DATA FOR THIS EXERCISE:
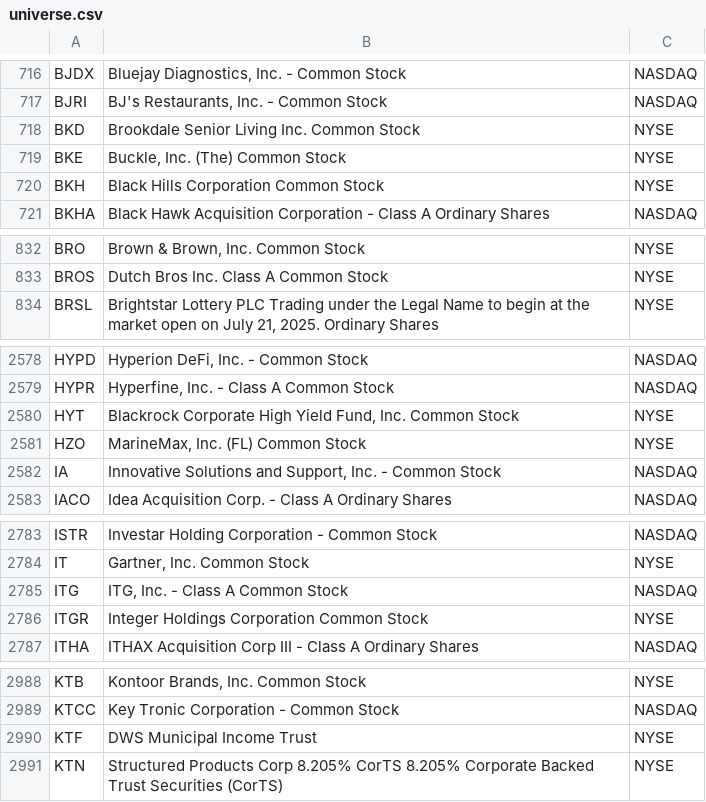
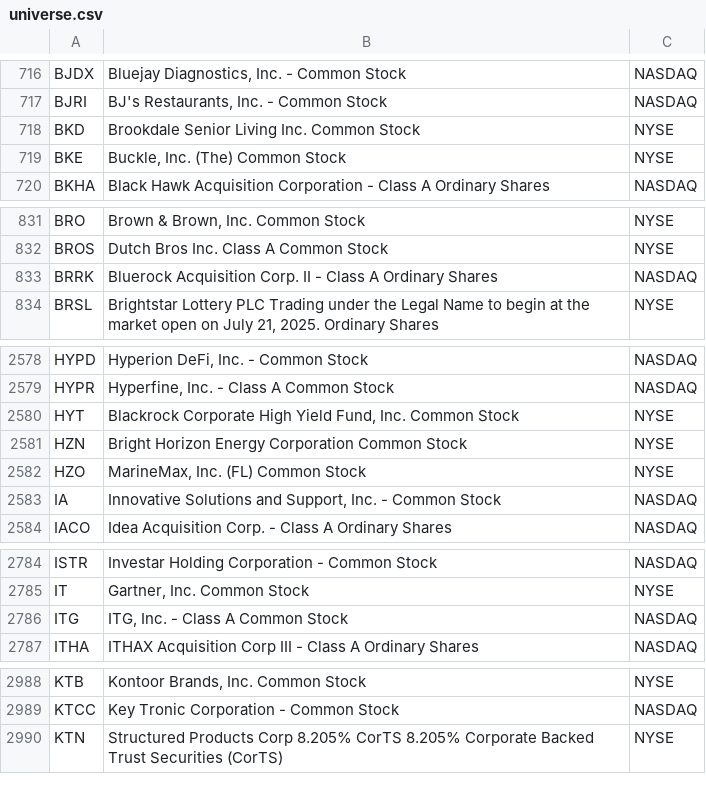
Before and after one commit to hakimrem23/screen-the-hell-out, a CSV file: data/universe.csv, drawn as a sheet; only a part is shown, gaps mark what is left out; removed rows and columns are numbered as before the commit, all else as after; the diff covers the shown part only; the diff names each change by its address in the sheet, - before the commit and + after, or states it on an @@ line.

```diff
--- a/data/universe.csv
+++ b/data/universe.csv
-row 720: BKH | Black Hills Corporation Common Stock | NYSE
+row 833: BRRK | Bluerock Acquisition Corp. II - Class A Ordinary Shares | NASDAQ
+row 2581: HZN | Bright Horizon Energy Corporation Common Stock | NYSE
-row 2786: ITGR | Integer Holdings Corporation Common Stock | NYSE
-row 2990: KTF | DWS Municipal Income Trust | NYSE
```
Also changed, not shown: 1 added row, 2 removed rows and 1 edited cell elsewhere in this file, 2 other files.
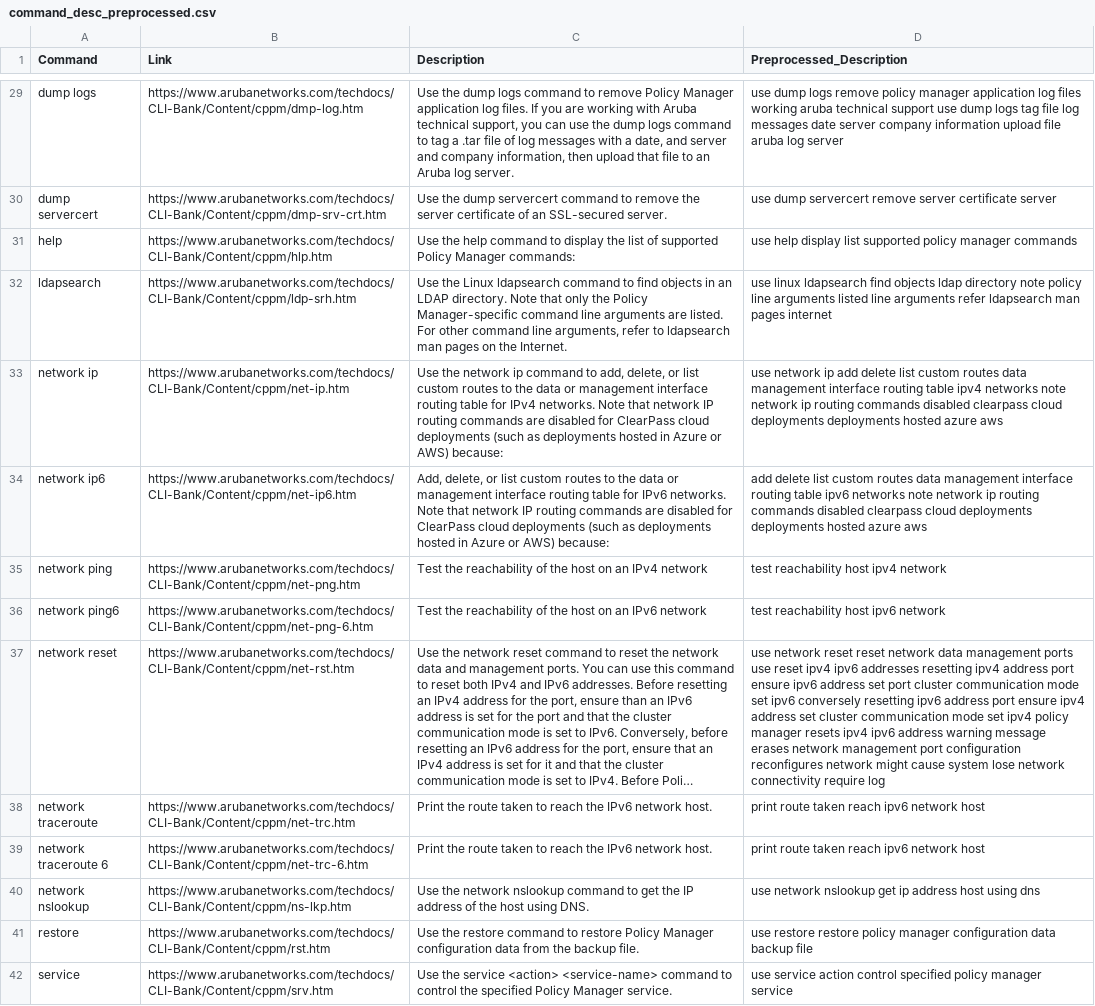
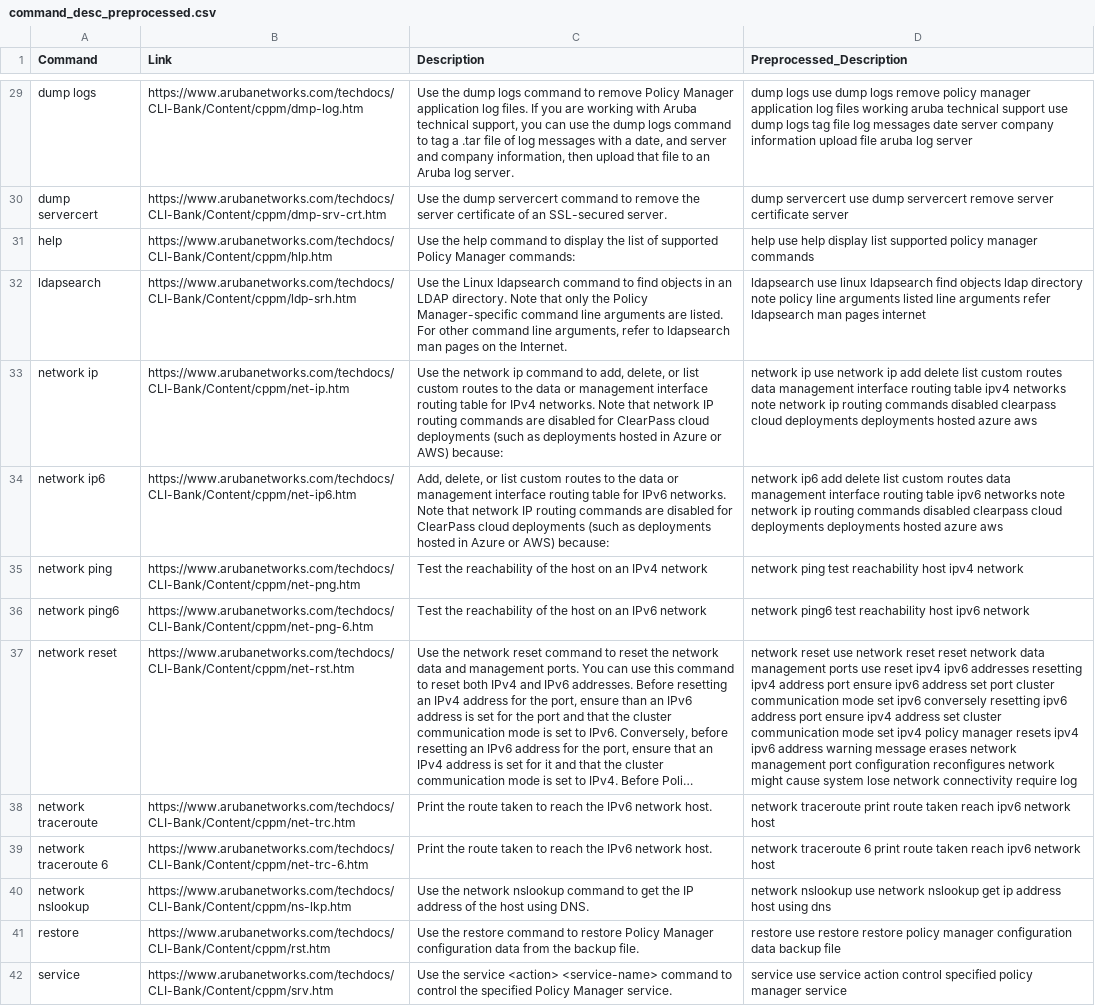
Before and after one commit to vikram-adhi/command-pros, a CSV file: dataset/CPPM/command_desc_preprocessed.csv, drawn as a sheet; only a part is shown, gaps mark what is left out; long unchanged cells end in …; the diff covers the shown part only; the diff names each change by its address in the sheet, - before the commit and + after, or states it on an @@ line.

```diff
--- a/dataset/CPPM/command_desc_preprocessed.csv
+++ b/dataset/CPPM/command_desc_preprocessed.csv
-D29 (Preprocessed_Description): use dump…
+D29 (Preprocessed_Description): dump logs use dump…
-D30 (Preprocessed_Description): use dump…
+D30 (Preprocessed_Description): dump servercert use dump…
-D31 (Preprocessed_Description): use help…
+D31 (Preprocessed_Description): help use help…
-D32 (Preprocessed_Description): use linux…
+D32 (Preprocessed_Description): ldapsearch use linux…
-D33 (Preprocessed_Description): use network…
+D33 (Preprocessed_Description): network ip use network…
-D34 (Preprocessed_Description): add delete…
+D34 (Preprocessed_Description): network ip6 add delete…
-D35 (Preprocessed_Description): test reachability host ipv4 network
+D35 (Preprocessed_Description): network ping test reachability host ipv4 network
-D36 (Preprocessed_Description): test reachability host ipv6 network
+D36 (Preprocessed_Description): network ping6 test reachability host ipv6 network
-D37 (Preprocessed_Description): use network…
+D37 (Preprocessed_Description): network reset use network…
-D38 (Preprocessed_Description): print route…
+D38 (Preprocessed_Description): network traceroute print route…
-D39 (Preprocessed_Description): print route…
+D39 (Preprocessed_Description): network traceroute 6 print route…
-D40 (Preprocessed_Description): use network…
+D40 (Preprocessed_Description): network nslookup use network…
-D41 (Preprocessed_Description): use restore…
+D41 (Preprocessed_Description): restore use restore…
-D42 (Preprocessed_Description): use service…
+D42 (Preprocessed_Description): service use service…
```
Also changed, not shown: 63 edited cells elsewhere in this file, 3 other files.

---

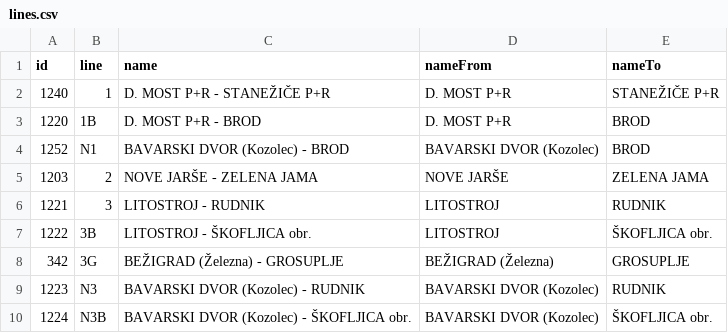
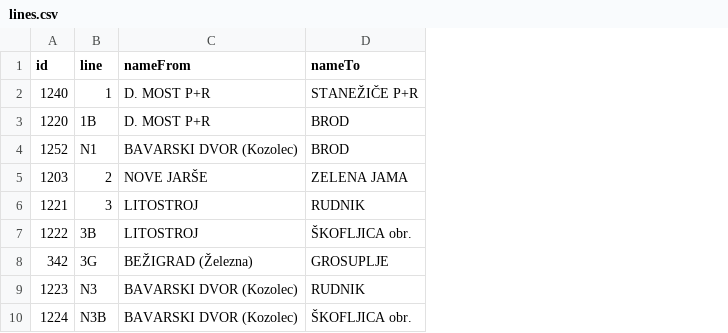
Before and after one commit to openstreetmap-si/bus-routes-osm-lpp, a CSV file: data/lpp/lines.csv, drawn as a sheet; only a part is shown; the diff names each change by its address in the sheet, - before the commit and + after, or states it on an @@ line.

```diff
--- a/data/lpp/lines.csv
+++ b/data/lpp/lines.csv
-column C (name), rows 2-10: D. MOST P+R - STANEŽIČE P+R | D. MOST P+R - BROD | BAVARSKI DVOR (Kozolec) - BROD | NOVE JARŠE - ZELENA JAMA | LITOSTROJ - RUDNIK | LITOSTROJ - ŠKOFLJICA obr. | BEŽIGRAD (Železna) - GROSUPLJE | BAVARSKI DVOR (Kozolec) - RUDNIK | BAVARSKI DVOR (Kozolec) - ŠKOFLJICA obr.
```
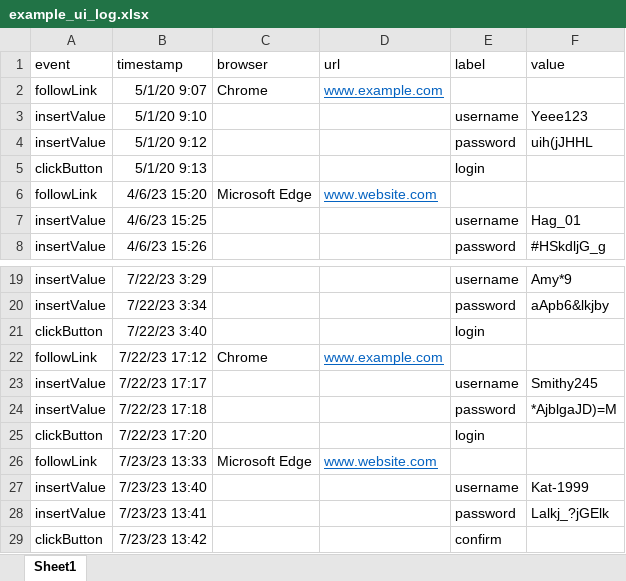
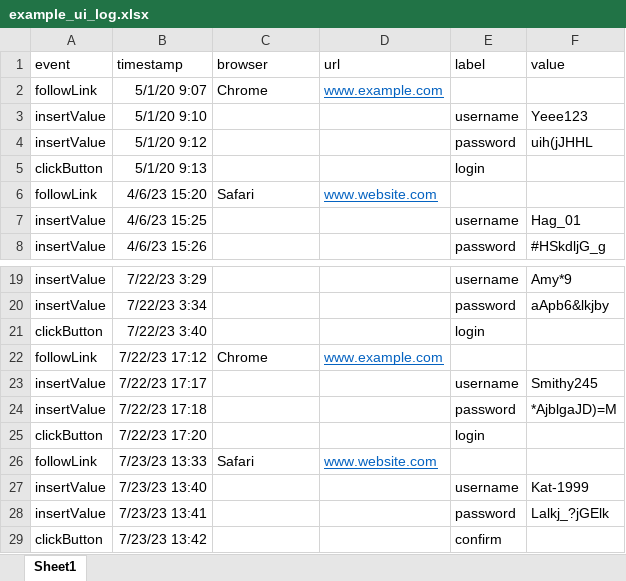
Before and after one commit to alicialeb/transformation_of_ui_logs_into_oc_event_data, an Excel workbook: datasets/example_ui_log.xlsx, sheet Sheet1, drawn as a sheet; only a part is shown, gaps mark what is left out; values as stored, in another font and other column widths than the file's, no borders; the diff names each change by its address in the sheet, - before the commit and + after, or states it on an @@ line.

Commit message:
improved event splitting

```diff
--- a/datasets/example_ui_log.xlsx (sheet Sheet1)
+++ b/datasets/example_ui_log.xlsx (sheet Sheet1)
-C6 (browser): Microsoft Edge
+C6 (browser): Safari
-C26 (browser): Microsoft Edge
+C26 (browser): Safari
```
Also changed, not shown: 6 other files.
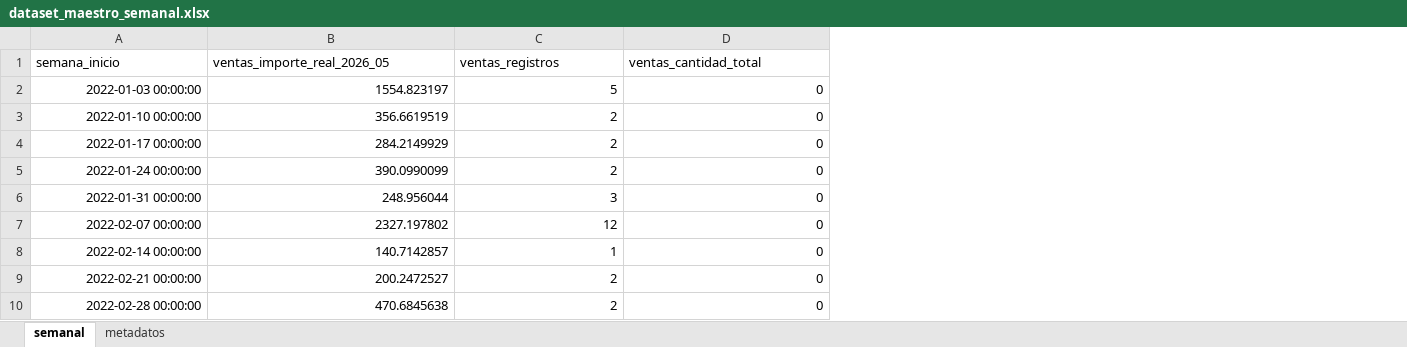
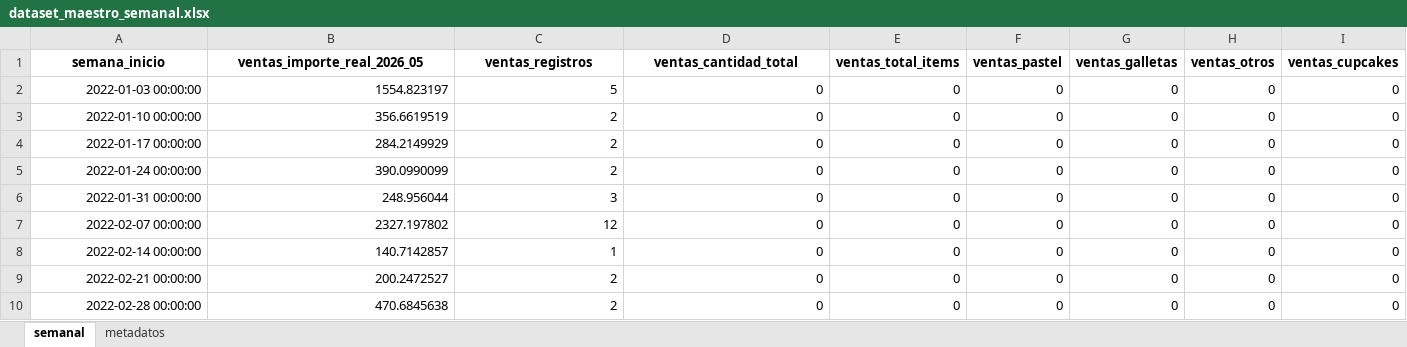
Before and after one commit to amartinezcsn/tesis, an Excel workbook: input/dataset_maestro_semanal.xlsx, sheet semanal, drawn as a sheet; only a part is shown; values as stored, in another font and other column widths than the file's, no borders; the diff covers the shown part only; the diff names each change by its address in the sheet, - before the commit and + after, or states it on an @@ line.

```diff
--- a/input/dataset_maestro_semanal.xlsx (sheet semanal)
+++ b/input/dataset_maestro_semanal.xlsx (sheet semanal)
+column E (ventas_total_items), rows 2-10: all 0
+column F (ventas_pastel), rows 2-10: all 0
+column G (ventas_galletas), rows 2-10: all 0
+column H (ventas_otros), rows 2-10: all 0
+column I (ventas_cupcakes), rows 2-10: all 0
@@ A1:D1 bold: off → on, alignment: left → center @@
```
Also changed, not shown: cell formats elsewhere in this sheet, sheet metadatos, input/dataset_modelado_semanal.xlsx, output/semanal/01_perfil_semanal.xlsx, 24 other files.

...

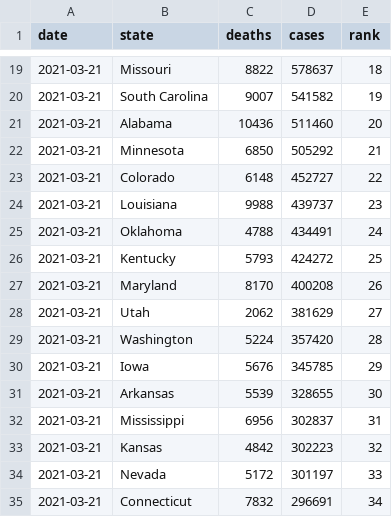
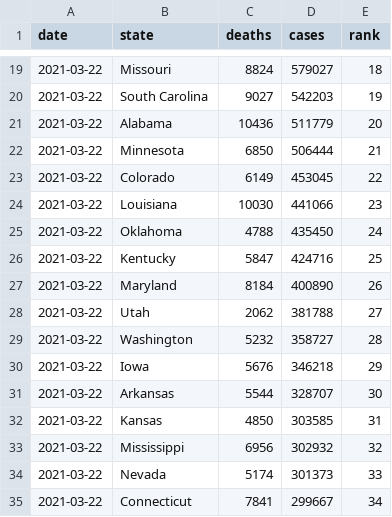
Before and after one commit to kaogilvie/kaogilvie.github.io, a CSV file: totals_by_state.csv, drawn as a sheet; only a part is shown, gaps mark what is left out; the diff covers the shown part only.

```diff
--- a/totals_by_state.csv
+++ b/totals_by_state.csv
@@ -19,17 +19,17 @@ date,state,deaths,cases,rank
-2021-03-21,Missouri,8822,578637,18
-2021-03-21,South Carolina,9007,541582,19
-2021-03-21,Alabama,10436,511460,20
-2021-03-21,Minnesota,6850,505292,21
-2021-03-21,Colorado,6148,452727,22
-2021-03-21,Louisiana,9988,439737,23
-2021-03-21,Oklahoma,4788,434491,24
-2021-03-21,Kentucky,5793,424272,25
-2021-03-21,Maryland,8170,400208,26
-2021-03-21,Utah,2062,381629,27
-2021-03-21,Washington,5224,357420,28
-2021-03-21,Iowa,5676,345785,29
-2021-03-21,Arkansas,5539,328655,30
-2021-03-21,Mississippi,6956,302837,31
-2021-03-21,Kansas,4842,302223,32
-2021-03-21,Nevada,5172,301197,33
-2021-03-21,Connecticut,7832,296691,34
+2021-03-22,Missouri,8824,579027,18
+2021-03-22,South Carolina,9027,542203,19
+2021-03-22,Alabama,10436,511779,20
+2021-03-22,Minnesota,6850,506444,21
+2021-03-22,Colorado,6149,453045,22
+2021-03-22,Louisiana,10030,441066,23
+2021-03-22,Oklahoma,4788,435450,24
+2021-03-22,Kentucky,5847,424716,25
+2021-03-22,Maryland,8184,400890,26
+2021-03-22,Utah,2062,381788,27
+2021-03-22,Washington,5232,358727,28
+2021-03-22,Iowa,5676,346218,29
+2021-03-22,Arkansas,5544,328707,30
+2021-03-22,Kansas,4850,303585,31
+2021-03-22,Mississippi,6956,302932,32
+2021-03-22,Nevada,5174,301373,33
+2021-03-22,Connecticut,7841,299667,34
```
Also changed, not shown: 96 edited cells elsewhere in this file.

WHAT THIS TASK INVOLVES: Among the records above, a stretch begins at the line containing "Before and after one commit to hakimrem23/screen-the-hell-out, a" and ends at the line containing "Also changed, not shown: 1". Restate that stretch word for word, and nothing else.

OUTPUT BELOW:
Before and after one commit to hakimrem23/screen-the-hell-out, a CSV file: data/universe.csv, drawn as a sheet; only a part is shown, gaps mark what is left out; removed rows and columns are numbered as before the commit, all else as after; the diff covers the shown part only; the diff names each change by its address in the sheet, - before the commit and + after, or states it on an @@ line.

```diff
--- a/data/universe.csv
+++ b/data/universe.csv
-row 720: BKH | Black Hills Corporation Common Stock | NYSE
+row 833: BRRK | Bluerock Acquisition Corp. II - Class A Ordinary Shares | NASDAQ
+row 2581: HZN | Bright Horizon Energy Corporation Common Stock | NYSE
-row 2786: ITGR | Integer Holdings Corporation Common Stock | NYSE
-row 2990: KTF | DWS Municipal Income Trust | NYSE
```
Also changed, not shown: 1 added row, 2 removed rows and 1 edited cell elsewhere in this file, 2 other files.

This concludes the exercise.